Upon reaching the age of responsibility an individual becomes obligated to keep Torah and Mitzvot. This is known as abar or bat mitzvah. Upstanding young Jewish men and women are called bnei and bnot Torah. I find this placement of the image of being a son or daughter into the context of observance of mitzvot to be striking.
On the other hand, one who commits an aveira is called a baal or baalat aveira; one who has a sin (similar to the wayYosef was described, as baal chalamot - the one who had dreamt, baal chov - one who has a debt, and of course the generic baal - one who has a wife ( perhaps because that is the most cricial link for a man to have anything in this life). The message seems to be that in the realm of mitzvot we must remember that we are someone's son or daughter. However, when we miss the mark of what is right we must own our behavior and not blame our parents for what is ours.
While some may feel inclined to blame mothers or fathers for all that is difficult in life while crediting themselves with success and growth, the opposite approach seems more appropriate. Intertwined throughout Parshat Toldot and foreshadowed in the opening pasuk is the idea that parents and children are deeply connected. Goodness of children is a positive reflection on parents, and by logical extension on grandparents. The negative actions of offspring, however, are their own responsibility.
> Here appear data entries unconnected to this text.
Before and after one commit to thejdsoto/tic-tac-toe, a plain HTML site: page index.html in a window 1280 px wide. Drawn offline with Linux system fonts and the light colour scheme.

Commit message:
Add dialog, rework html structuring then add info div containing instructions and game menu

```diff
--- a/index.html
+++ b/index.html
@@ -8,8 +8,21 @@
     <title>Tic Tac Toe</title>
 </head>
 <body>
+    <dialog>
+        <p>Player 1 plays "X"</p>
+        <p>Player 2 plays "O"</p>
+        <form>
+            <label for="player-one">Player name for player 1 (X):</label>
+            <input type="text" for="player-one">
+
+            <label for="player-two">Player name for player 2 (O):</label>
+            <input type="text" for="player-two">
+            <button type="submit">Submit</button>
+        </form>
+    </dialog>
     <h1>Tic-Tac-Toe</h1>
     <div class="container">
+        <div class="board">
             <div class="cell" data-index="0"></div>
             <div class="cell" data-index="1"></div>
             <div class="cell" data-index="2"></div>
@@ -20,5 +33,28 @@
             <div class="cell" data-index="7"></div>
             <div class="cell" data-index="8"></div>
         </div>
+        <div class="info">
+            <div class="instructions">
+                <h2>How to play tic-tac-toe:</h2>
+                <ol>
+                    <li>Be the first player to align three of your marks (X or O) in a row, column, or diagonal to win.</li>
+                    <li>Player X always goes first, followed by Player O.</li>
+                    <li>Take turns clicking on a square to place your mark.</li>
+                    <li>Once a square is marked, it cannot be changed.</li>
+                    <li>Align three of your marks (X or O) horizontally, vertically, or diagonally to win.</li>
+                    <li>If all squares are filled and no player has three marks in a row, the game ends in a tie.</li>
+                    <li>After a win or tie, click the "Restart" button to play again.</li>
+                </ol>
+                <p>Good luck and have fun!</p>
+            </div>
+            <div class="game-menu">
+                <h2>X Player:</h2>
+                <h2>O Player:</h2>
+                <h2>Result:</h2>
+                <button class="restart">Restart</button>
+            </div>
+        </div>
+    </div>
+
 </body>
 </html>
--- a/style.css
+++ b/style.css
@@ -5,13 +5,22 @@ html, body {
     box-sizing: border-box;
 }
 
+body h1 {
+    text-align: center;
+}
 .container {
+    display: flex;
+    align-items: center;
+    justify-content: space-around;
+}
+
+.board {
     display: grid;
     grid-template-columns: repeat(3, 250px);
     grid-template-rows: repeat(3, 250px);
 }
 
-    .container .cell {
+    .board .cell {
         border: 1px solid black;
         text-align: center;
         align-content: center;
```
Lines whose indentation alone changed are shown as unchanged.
Yaakov and Eisav were the children of Yitzchak and the grandchildren of Avraham in terms of potential and actual goodness. When they reached the responsible hour of their Bar Mitzvah they chose who they wanted to be. One son went to hunt and be out in the field, the other chose to sit in tents and reflect and they were held accountable for the consequences of those decisions.
We are all someone's son or daughter and our actions reflect on our lineage. It serves us well when we remember that what our parents did was, as Leo Buscaglia put it, the best they could. It is up to us to own and work to correct our imperfections.
May we be blessed with continued growth as we tweak the good work our parents began.